Castaño, O., Sachot, N., Xuriguera, E., Engel, E., Planell, J. A., Park, J. H., Jin, G. Z., Kim, T. H., Kim, J. H., Kim, H. W., (2014). Angiogenesis in bone regeneration: Tailored calcium release in hybrid fibrous scaffolds ACS Applied Materials & Interfaces 6, (10), 7512-7522

In bone regeneration, silicon-based calcium phosphate glasses (Bioglasses) have been widely used since the 1970s. However, they dissolve very slowly because of their high amount of Si (SiO2 > 45%). Recently, our group has found that calcium ions released by the degradation of glasses in which the job of silicon is done by just 5% of TiO2 are effective angiogenic promoters, because of their stimulation of a cell-membrane calcium sensing receptor (CaSR). Based on this, other focused tests on angiogenesis have found that Bioglasses also have the potential to be angiogenic promoters even with high contents of silicon (80%); however, their slow degradation is still a problem, as the levels of silicon cannot be decreased any lower than 45%. In this work, we propose a new generation of hybrid organically modified glasses, ormoglasses, that enable the levels of silicon to be reduced, therefore speeding up the degradation process. Using electrospinning as a faithful way to mimic the extracellular matrix (ECM), we successfully produced hybrid fibrous mats with three different contents of Si (40, 52, and 70%), and thus three different calcium ion release rates, using an ormoglass–polycaprolactone blend approach. These mats offered a good platform to evaluate different calcium release rates as osteogenic promoters in an in vivo subcutaneous environment. Complementary data were collected to complement Ca2+ release analysis, such as stiffness evaluation by AFM, ζ-potential, morphology evaluation by FESEM, proliferation and differentiation analysis, as well as in vivo subcutaneous implantations. Material and biological characterization suggested that compositions of organic/inorganic hybrid materials with a Si content equivalent to 40%, which were also those that released more calcium, were osteogenic. They also showed a greater ability to form blood vessels. These results suggest that Si-based ormoglasses can be considered an efficient tool for calcium release modulation, which could play a key role in the angiogenic promoting process.

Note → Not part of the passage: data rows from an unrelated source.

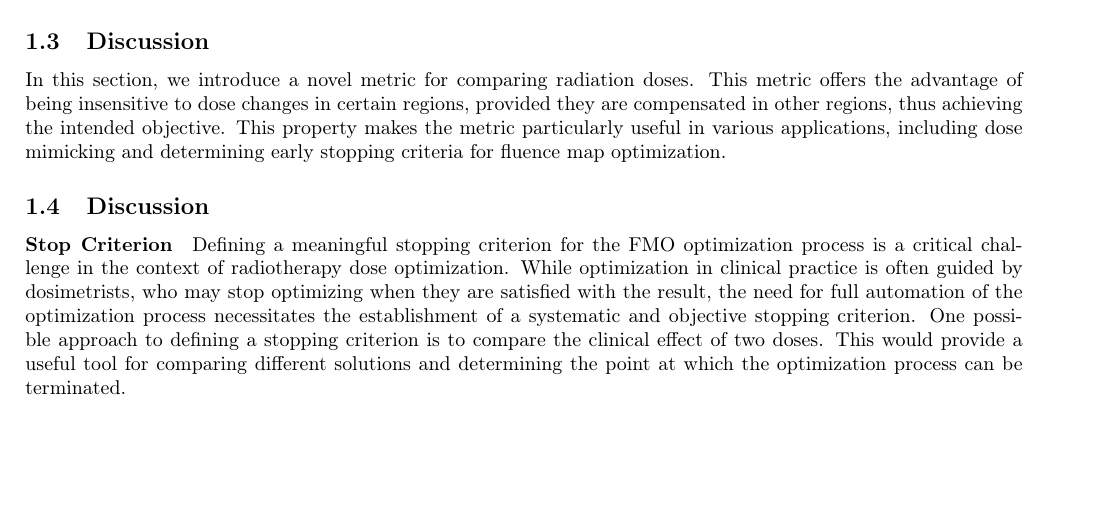
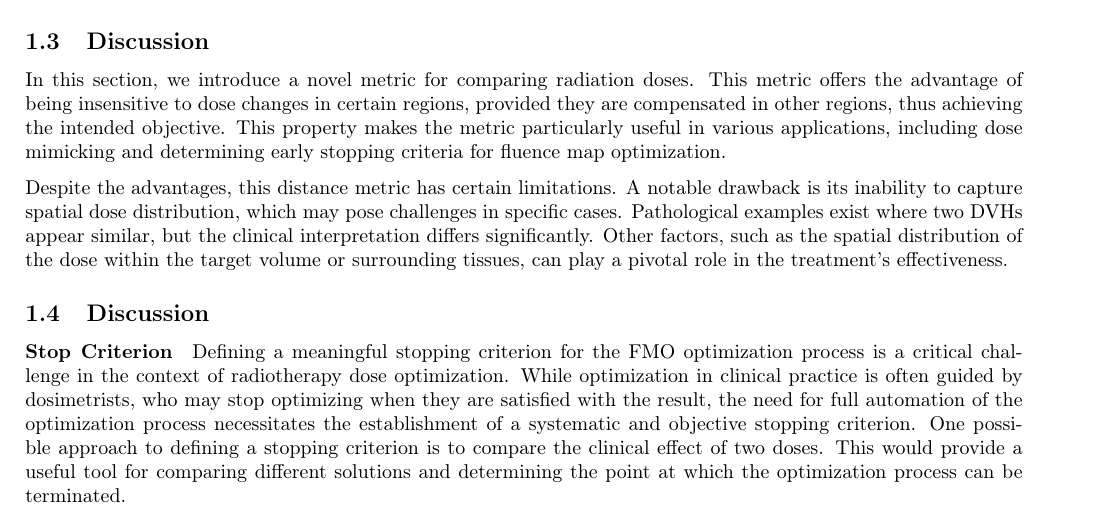
Before and after one commit to pauldubois98/PhD, a LaTeX paper (4_doses_relations/4_main.tex, which reads 4_doses_relations/4_content.tex): part of page 10 of 13, cut so that both start at the same text, the shorter picture padded with empty space. Compiled offline with pdfLaTeX.

Commit message:
discussion 2nd §

```diff
--- a/4_doses_relations/4_content.tex
+++ b/4_doses_relations/4_content.tex
@@ -326,6 +326,10 @@ In this section, we introduce a novel metric for comparing radiation doses.
 This metric offers the advantage of being insensitive to dose changes in certain regions, provided they are compensated in other regions, thus achieving the intended objective.
 This property makes the metric particularly useful in various applications, including dose mimicking and determining early stopping criteria for fluence map optimization.
 
+Despite the advantages, this distance metric has certain limitations.
+A notable drawback is its inability to capture spatial dose distribution, which may pose challenges in specific cases.
+Pathological examples exist where two DVHs appear similar, but the clinical interpretation differs significantly.
+Other factors, such as the spatial distribution of the dose within the target volume or surrounding tissues, can play a pivotal role in the treatment’s effectiveness.
 
 \subsection{Discussion}
 %In this article, a novel metric for comparing radiation doses is introduced.
```
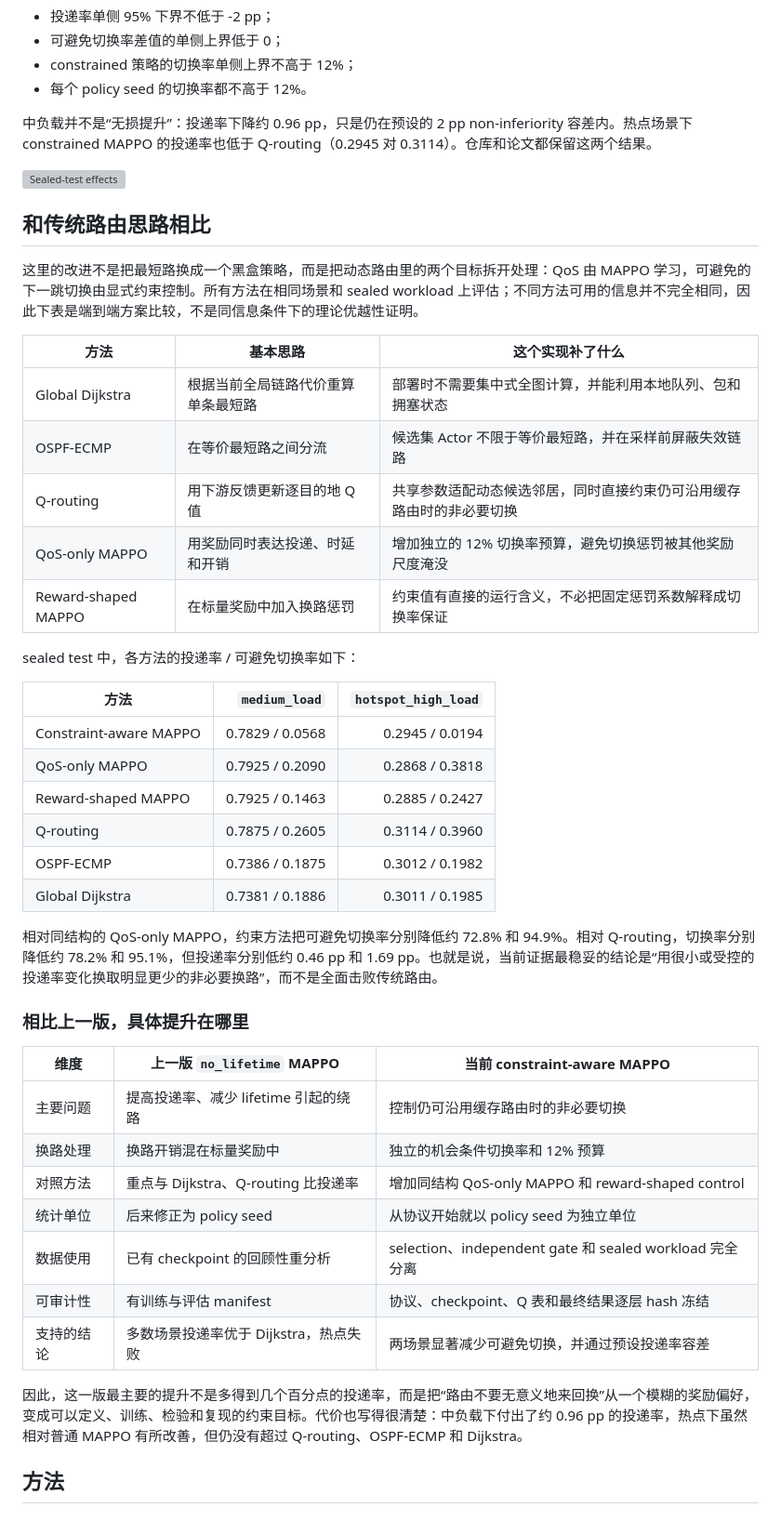
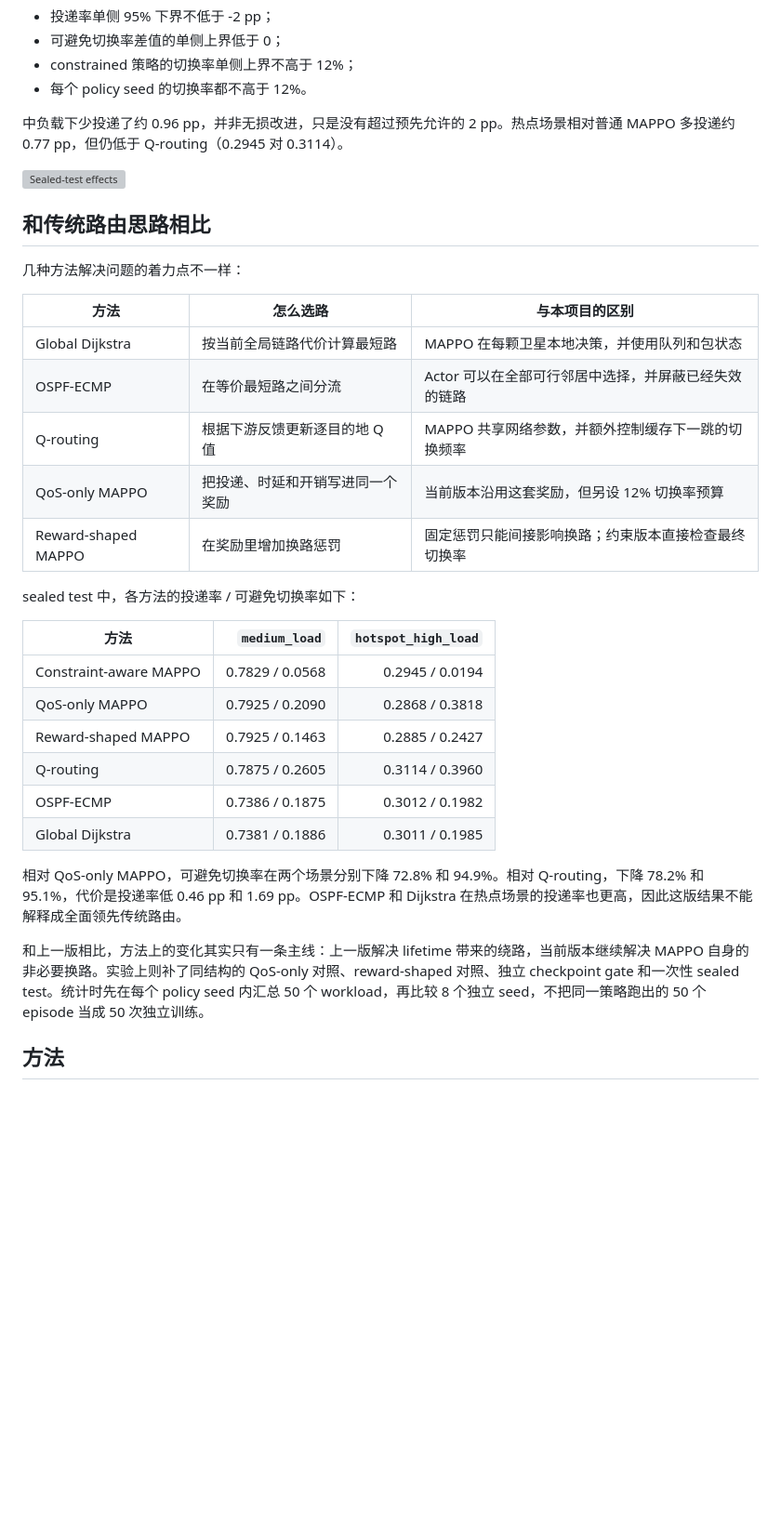
Before and after one commit to tmt-123-bit/leo-routing, a Markdown page: README.md, the part around one of its changes. Shown at 93% size. GitHub-like rendering; blank space fills up the shorter version; grey boxes are pictures that could not be loaded.

```diff
--- a/README.md
+++ b/README.md
@@ -69,21 +57,21 @@ Constraint-aware MAPPO
 - constrained 策略的切换率单侧上界不高于 12%；
 - 每个 policy seed 的切换率都不高于 12%。
 
-中负载并不是“无损提升”：投递率下降约 0.96 pp，只是仍在预设的 2 pp non-inferiority 容差内。热点场景下 constrained MAPPO 的投递率也低于 Q-routing（0.2945 对 0.3114）。仓库和论文都保留这两个结果。
+中负载下少投递了约 0.96 pp，并非无损改进，只是没有超过预先允许的 2 pp。热点场景相对普通 MAPPO 多投递约 0.77 pp，但仍低于 Q-routing（0.2945 对 0.3114）。
 
 ![Sealed-test effects](paper/icc2027/fig_sealed_results.png)
 
 ## 和传统路由思路相比
 
-这里的改进不是把最短路换成一个黑盒策略，而是把动态路由里的两个目标拆开处理：QoS 由 MAPPO 学习，可避免的下一跳切换由显式约束控制。所有方法在相同场景和 sealed workload 上评估；不同方法可用的信息并不完全相同，因此下表是端到端方案比较，不是同信息条件下的理论优越性证明。
+几种方法解决问题的着力点不一样：
 
-| 方法 | 基本思路 | 这个实现补了什么 |
+| 方法 | 怎么选路 | 与本项目的区别 |
 |---|---|---|
-| Global Dijkstra | 根据当前全局链路代价重算单条最短路 | 部署时不需要集中式全图计算，并能利用本地队列、包和拥塞状态 |
-| OSPF-ECMP | 在等价最短路之间分流 | 候选集 Actor 不限于等价最短路，并在采样前屏蔽失效链路 |
-| Q-routing | 用下游反馈更新逐目的地 Q 值 | 共享参数适配动态候选邻居，同时直接约束仍可沿用缓存路由时的非必要切换 |
-| QoS-only MAPPO | 用奖励同时表达投递、时延和开销 | 增加独立的 12% 切换率预算，避免切换惩罚被其他奖励尺度淹没 |
-| Reward-shaped MAPPO | 在标量奖励中加入换路惩罚 | 约束值有直接的运行含义，不必把固定惩罚系数解释成切换率保证 |
+| Global Dijkstra | 按当前全局链路代价计算最短路 | MAPPO 在每颗卫星本地决策，并使用队列和包状态 |
+| OSPF-ECMP | 在等价最短路之间分流 | Actor 可以在全部可行邻居中选择，并屏蔽已经失效的链路 |
+| Q-routing | 根据下游反馈更新逐目的地 Q 值 | MAPPO 共享网络参数，并额外控制缓存下一跳的切换频率 |
+| QoS-only MAPPO | 把投递、时延和开销写进同一个奖励 | 当前版本沿用这套奖励，但另设 12% 切换率预算 |
+| Reward-shaped MAPPO | 在奖励里增加换路惩罚 | 固定惩罚只能间接影响换路；约束版本直接检查最终切换率 |
 
 sealed test 中，各方法的投递率 / 可避免切换率如下：
 
@@ -96,21 +84,9 @@ sealed test 中，各方法的投递率 / 可避免切换率如下：
 | OSPF-ECMP | 0.7386 / 0.1875 | 0.3012 / 0.1982 |
 | Global Dijkstra | 0.7381 / 0.1886 | 0.3011 / 0.1985 |
 
-相对同结构的 QoS-only MAPPO，约束方法把可避免切换率分别降低约 72.8% 和 94.9%。相对 Q-routing，切换率分别降低约 78.2% 和 95.1%，但投递率分别低约 0.46 pp 和 1.69 pp。也就是说，当前证据最稳妥的结论是“用很小或受控的投递率变化换取明显更少的非必要换路”，而不是全面击败传统路由。
+相对 QoS-only MAPPO，可避免切换率在两个场景分别下降 72.8% 和 94.9%。相对 Q-routing，下降 78.2% 和 95.1%，代价是投递率低 0.46 pp 和 1.69 pp。OSPF-ECMP 和 Dijkstra 在热点场景的投递率也更高，因此这版结果不能解释成全面领先传统路由。
 
-### 相比上一版，具体提升在哪里
-
-| 维度 | 上一版 `no_lifetime` MAPPO | 当前 constraint-aware MAPPO |
-|---|---|---|
-| 主要问题 | 提高投递率、减少 lifetime 引起的绕路 | 控制仍可沿用缓存路由时的非必要切换 |
-| 换路处理 | 换路开销混在标量奖励中 | 独立的机会条件切换率和 12% 预算 |
-| 对照方法 | 重点与 Dijkstra、Q-routing 比投递率 | 增加同结构 QoS-only MAPPO 和 reward-shaped control |
-| 统计单位 | 后来修正为 policy seed | 从协议开始就以 policy seed 为独立单位 |
-| 数据使用 | 已有 checkpoint 的回顾性重分析 | selection、independent gate 和 sealed workload 完全分离 |
-| 可审计性 | 有训练与评估 manifest | 协议、checkpoint、Q 表和最终结果逐层 hash 冻结 |
-| 支持的结论 | 多数场景投递率优于 Dijkstra，热点失败 | 两场景显著减少可避免切换，并通过预设投递率容差 |
-
-因此，这一版最主要的提升不是多得到几个百分点的投递率，而是把“路由不要无意义地来回换”从一个模糊的奖励偏好，变成可以定义、训练、检验和复现的约束目标。代价也写得很清楚：中负载下付出了约 0.96 pp 的投递率，热点下虽然相对普通 MAPPO 有所改善，但仍没有超过 Q-routing、OSPF-ECMP 和 Dijkstra。
+和上一版相比，方法上的变化其实只有一条主线：上一版解决 lifetime 带来的绕路，当前版本继续解决 MAPPO 自身的非必要换路。实验上则补了同结构的 QoS-only 对照、reward-shaped 对照、独立 checkpoint gate 和一次性 sealed test。统计时先在每个 policy seed 内汇总 50 个 workload，再比较 8 个独立 seed，不把同一策略跑出的 50 个 episode 当成 50 次独立训练。
 
 ## 方法
 
```
Also changed, not shown: other parts of README.md (+15 -27 lines).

Keywords: Biological materials, Blood vessels, Calcium, Electrospinning, Glass, Hybrid materials, Silicon oxides, Sol-gel process, Sol-gels, Angiogenesis, Biological characterization, Calcium phosphate glass, Calcium-sensing receptors, Degradation process, Extracellular matrices, Organic/inorganic hybrid materials, ormoglasses, Silicon